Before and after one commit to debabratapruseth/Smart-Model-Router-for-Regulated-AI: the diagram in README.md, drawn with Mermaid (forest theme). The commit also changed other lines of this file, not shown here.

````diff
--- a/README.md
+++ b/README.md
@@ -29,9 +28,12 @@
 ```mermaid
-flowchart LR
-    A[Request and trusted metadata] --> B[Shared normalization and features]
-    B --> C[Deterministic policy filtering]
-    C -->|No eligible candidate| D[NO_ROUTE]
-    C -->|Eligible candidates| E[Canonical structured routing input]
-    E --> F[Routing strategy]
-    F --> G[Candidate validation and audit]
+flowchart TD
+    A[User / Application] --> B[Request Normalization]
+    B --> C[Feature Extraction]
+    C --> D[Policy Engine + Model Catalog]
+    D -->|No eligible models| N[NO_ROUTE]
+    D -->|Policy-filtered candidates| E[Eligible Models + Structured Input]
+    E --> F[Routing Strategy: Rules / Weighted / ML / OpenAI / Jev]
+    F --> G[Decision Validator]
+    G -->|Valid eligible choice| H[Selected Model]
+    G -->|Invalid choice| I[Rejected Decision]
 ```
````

++++++

Your objective:
Filter the entries down to the lines that include the string "candidates".

Completed exercise:
-    C -->|Eligible candidates| E[Canonical structured routing input]
+    D -->|Policy-filtered candidates| E[Eligible Models + Structured Input]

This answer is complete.